— WHAT IS EXPECTED —
The records that follow are to be copied word for word. Pictures should be omitted.

Segment Start: RECORD EXCERPTS

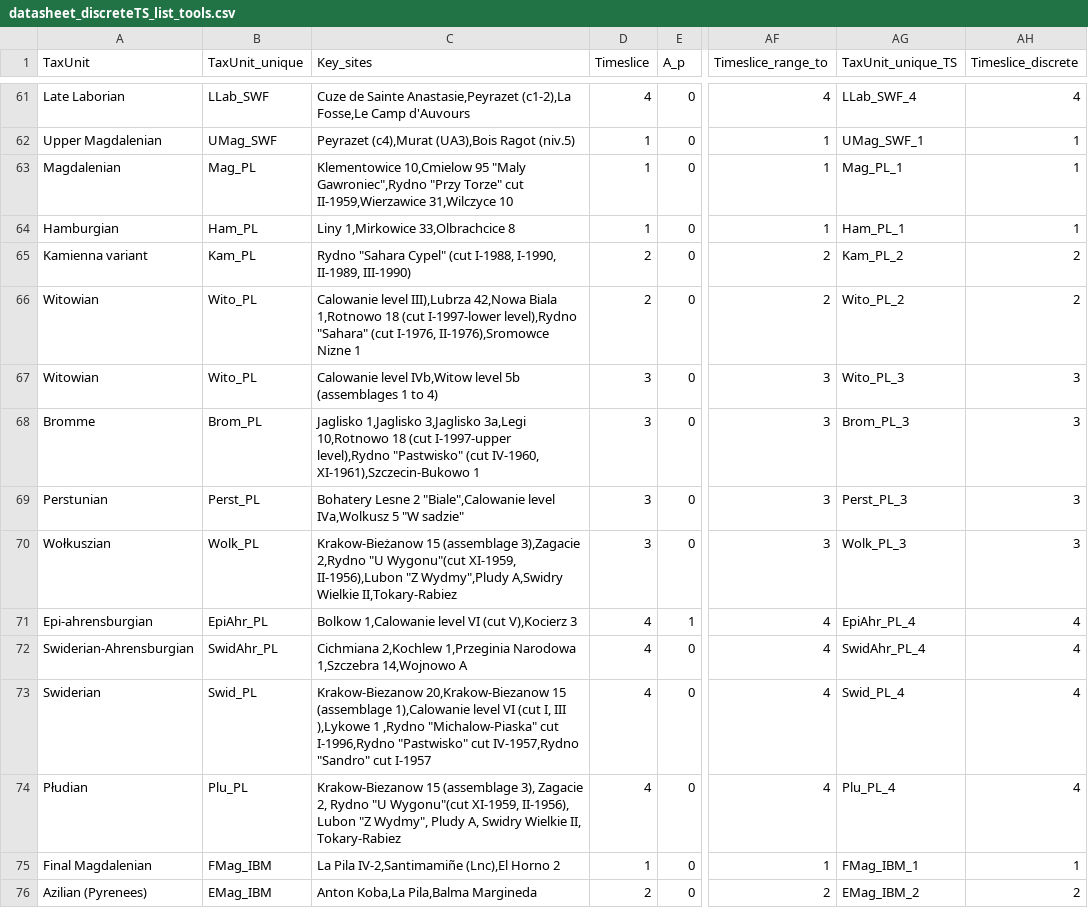
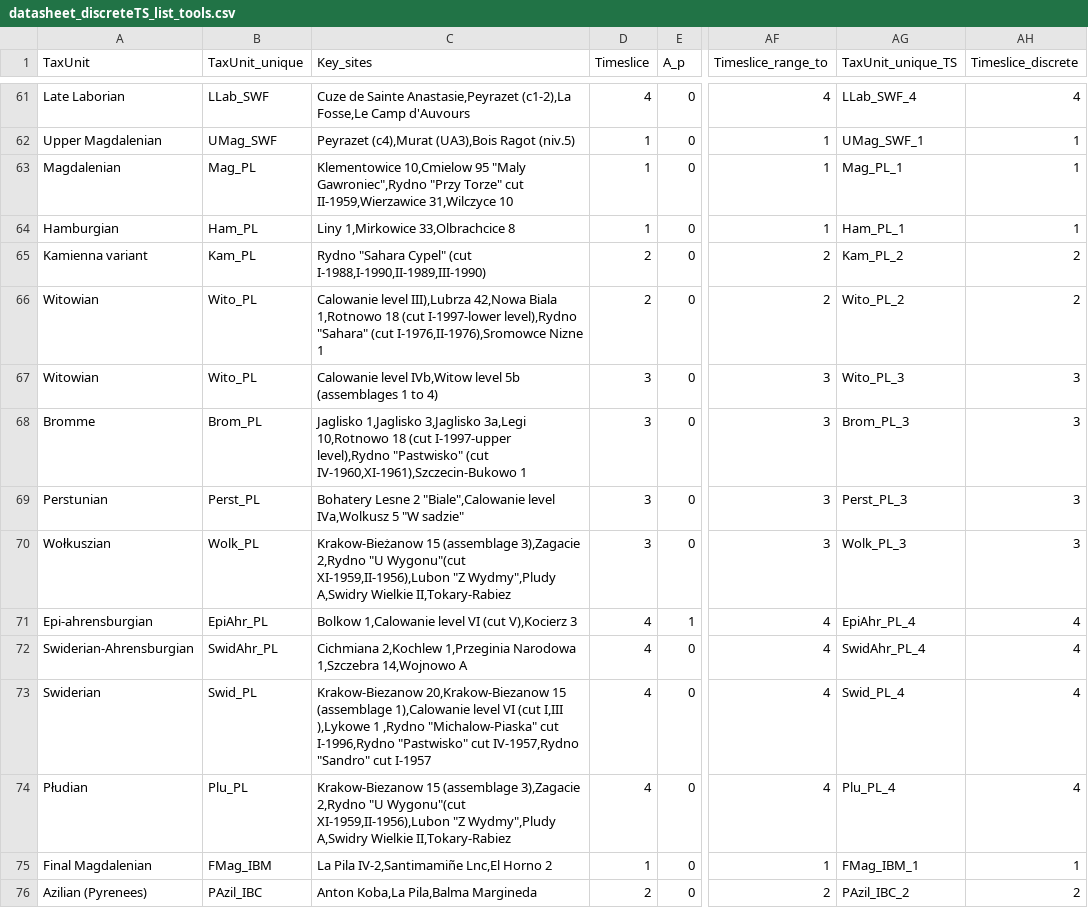
Before and after one commit to yesdavid/1511NAC_Dataset, a CSV file: 1_data/prepared/datasheet_discreteTS_list_tools.csv, drawn as a sheet; only a part is shown, gaps mark what is left out; the diff covers the shown part only; the diff names each change by its address in the sheet, - before the commit and + after, or states it on an @@ line.

```diff
--- a/1_data/prepared/datasheet_discreteTS_list_tools.csv
+++ b/1_data/prepared/datasheet_discreteTS_list_tools.csv
-C65 (Key_sites): …Cypel" (cut I-1988, I-1990, II-1989, III-1990)
+C65 (Key_sites): …Cypel" (cut I-1988,I-1990,II-1989,III-1990)
-C66 (Key_sites): …"Sahara" (cut I-1976, II-1976),Sromowce Nizne 1
+C66 (Key_sites): …"Sahara" (cut I-1976,II-1976),Sromowce Nizne 1
-C68 (Key_sites): …"Pastwisko" (cut IV-1960, XI-1961),Szczecin-Bukowo 1
+C68 (Key_sites): …"Pastwisko" (cut IV-1960,XI-1961),Szczecin-Bukowo 1
-C70 (Key_sites): …"U Wygonu"(cut XI-1959, II-1956),Lubon "Z Wydmy",Pludy…
+C70 (Key_sites): …"U Wygonu"(cut XI-1959,II-1956),Lubon "Z Wydmy",Pludy…
-C73 (Key_sites): …VI (cut I, III ),Lykowe 1…
+C73 (Key_sites): …VI (cut I,III ),Lykowe 1…
-C74 (Key_sites): …15 (assemblage 3), Zagacie 2, Rydno "U Wygonu"(cut XI-1959, II-1956), Lubon "Z Wydmy", Pludy A, Swidry Wielkie II, Tokary-Rabiez
+C74 (Key_sites): …15 (assemblage 3),Zagacie 2,Rydno "U Wygonu"(cut XI-1959,II-1956),Lubon "Z Wydmy",Pludy A,Swidry Wielkie II,Tokary-Rabiez
-C75 (Key_sites): La Pila IV-2,Santimamiñe (Lnc),El Horno 2
+C75 (Key_sites): La Pila IV-2,Santimamiñe Lnc,El Horno 2
-B76 (TaxUnit_unique): EMag_IBM
+B76 (TaxUnit_unique): PAzil_IBC
-AG76 (TaxUnit_unique_TS): EMag_IBM_2
+AG76 (TaxUnit_unique_TS): PAzil_IBC_2
```
Also changed, not shown: 1 added row and 34 edited cells elsewhere in this file, 1_data/prepared/datasheet_discreteTS_list_technology.csv, 1_data/prepared/table_1_expert_region_TS_TaxUnit_table.csv, 2 other files.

Segment End: RECORD EXCERPTS

— ANSWER SPACE —
Before and after one commit to yesdavid/1511NAC_Dataset, a CSV file: 1_data/prepared/datasheet_discreteTS_list_tools.csv, drawn as a sheet; only a part is shown, gaps mark what is left out; the diff covers the shown part only; the diff names each change by its address in the sheet, - before the commit and + after, or states it on an @@ line.

```diff
--- a/1_data/prepared/datasheet_discreteTS_list_tools.csv
+++ b/1_data/prepared/datasheet_discreteTS_list_tools.csv
-C65 (Key_sites): …Cypel" (cut I-1988, I-1990, II-1989, III-1990)
+C65 (Key_sites): …Cypel" (cut I-1988,I-1990,II-1989,III-1990)
-C66 (Key_sites): …"Sahara" (cut I-1976, II-1976),Sromowce Nizne 1
+C66 (Key_sites): …"Sahara" (cut I-1976,II-1976),Sromowce Nizne 1
-C68 (Key_sites): …"Pastwisko" (cut IV-1960, XI-1961),Szczecin-Bukowo 1
+C68 (Key_sites): …"Pastwisko" (cut IV-1960,XI-1961),Szczecin-Bukowo 1
-C70 (Key_sites): …"U Wygonu"(cut XI-1959, II-1956),Lubon "Z Wydmy",Pludy…
+C70 (Key_sites): …"U Wygonu"(cut XI-1959,II-1956),Lubon "Z Wydmy",Pludy…
-C73 (Key_sites): …VI (cut I, III ),Lykowe 1…
+C73 (Key_sites): …VI (cut I,III ),Lykowe 1…
-C74 (Key_sites): …15 (assemblage 3), Zagacie 2, Rydno "U Wygonu"(cut XI-1959, II-1956), Lubon "Z Wydmy", Pludy A, Swidry Wielkie II, Tokary-Rabiez
+C74 (Key_sites): …15 (assemblage 3),Zagacie 2,Rydno "U Wygonu"(cut XI-1959,II-1956),Lubon "Z Wydmy",Pludy A,Swidry Wielkie II,Tokary-Rabiez
-C75 (Key_sites): La Pila IV-2,Santimamiñe (Lnc),El Horno 2
+C75 (Key_sites): La Pila IV-2,Santimamiñe Lnc,El Horno 2
-B76 (TaxUnit_unique): EMag_IBM
+B76 (TaxUnit_unique): PAzil_IBC
-AG76 (TaxUnit_unique_TS): EMag_IBM_2
+AG76 (TaxUnit_unique_TS): PAzil_IBC_2
```
Also changed, not shown: 1 added row and 34 edited cells elsewhere in this file, 1_data/prepared/datasheet_discreteTS_list_technology.csv, 1_data/prepared/table_1_expert_region_TS_TaxUnit_table.csv, 2 other files.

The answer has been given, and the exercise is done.